[Before-and-after change data]
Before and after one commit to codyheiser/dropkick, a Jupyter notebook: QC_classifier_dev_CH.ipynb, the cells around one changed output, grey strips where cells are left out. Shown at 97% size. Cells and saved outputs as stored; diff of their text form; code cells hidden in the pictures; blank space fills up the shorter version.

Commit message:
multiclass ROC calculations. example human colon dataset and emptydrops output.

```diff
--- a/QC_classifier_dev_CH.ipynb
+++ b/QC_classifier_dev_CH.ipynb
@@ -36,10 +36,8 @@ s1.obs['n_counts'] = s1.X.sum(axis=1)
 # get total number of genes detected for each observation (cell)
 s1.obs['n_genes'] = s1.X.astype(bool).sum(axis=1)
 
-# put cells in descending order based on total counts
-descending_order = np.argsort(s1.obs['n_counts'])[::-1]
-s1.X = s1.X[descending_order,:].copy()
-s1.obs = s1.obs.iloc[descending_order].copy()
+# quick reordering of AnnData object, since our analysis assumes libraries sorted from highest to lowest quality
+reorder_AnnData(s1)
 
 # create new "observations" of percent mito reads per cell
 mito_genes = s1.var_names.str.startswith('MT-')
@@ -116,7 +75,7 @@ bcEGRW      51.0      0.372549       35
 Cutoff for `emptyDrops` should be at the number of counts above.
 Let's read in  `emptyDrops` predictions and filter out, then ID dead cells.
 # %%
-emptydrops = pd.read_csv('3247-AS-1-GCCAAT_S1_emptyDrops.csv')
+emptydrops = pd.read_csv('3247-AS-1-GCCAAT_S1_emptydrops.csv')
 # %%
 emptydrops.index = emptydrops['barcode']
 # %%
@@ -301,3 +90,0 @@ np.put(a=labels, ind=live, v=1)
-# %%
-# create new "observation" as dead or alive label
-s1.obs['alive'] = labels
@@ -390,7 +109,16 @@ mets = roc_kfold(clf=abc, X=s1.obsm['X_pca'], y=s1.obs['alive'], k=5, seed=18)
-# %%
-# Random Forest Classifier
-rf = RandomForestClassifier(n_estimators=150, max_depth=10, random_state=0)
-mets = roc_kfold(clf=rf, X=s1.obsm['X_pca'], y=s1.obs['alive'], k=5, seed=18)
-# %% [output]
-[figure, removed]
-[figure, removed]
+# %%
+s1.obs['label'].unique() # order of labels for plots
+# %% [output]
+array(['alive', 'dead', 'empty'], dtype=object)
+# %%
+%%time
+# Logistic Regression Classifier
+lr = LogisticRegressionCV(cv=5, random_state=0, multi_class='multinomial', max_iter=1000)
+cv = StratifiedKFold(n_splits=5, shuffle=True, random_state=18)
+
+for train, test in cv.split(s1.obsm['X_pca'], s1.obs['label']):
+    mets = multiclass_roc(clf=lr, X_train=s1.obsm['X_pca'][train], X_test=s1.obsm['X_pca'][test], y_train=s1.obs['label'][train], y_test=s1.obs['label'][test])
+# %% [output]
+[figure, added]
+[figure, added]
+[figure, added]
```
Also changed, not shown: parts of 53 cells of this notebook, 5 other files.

§ **WHAT YOU HAVE TO DO**
All of the entries should be written out again exactly.

§ **WRITTEN SOLUTION**
Before and after one commit to codyheiser/dropkick, a Jupyter notebook: QC_classifier_dev_CH.ipynb, the cells around one changed output, grey strips where cells are left out. Shown at 97% size. Cells and saved outputs as stored; diff of their text form; code cells hidden in the pictures; blank space fills up the shorter version.

Commit message:
multiclass ROC calculations. example human colon dataset and emptydrops output.

```diff
--- a/QC_classifier_dev_CH.ipynb
+++ b/QC_classifier_dev_CH.ipynb
@@ -36,10 +36,8 @@ s1.obs['n_counts'] = s1.X.sum(axis=1)
 # get total number of genes detected for each observation (cell)
 s1.obs['n_genes'] = s1.X.astype(bool).sum(axis=1)
 
-# put cells in descending order based on total counts
-descending_order = np.argsort(s1.obs['n_counts'])[::-1]
-s1.X = s1.X[descending_order,:].copy()
-s1.obs = s1.obs.iloc[descending_order].copy()
+# quick reordering of AnnData object, since our analysis assumes libraries sorted from highest to lowest quality
+reorder_AnnData(s1)
 
 # create new "observations" of percent mito reads per cell
 mito_genes = s1.var_names.str.startswith('MT-')
@@ -116,7 +75,7 @@ bcEGRW      51.0      0.372549       35
 Cutoff for `emptyDrops` should be at the number of counts above.
 Let's read in  `emptyDrops` predictions and filter out, then ID dead cells.
 # %%
-emptydrops = pd.read_csv('3247-AS-1-GCCAAT_S1_emptyDrops.csv')
+emptydrops = pd.read_csv('3247-AS-1-GCCAAT_S1_emptydrops.csv')
 # %%
 emptydrops.index = emptydrops['barcode']
 # %%
@@ -301,3 +90,0 @@ np.put(a=labels, ind=live, v=1)
-# %%
-# create new "observation" as dead or alive label
-s1.obs['alive'] = labels
@@ -390,7 +109,16 @@ mets = roc_kfold(clf=abc, X=s1.obsm['X_pca'], y=s1.obs['alive'], k=5, seed=18)
-# %%
-# Random Forest Classifier
-rf = RandomForestClassifier(n_estimators=150, max_depth=10, random_state=0)
-mets = roc_kfold(clf=rf, X=s1.obsm['X_pca'], y=s1.obs['alive'], k=5, seed=18)
-# %% [output]
-[figure, removed]
-[figure, removed]
+# %%
+s1.obs['label'].unique() # order of labels for plots
+# %% [output]
+array(['alive', 'dead', 'empty'], dtype=object)
+# %%
+%%time
+# Logistic Regression Classifier
+lr = LogisticRegressionCV(cv=5, random_state=0, multi_class='multinomial', max_iter=1000)
+cv = StratifiedKFold(n_splits=5, shuffle=True, random_state=18)
+
+for train, test in cv.split(s1.obsm['X_pca'], s1.obs['label']):
+    mets = multiclass_roc(clf=lr, X_train=s1.obsm['X_pca'][train], X_test=s1.obsm['X_pca'][test], y_train=s1.obs['label'][train], y_test=s1.obs['label'][test])
+# %% [output]
+[figure, added]
+[figure, added]
+[figure, added]
```
Also changed, not shown: parts of 53 cells of this notebook, 5 other files.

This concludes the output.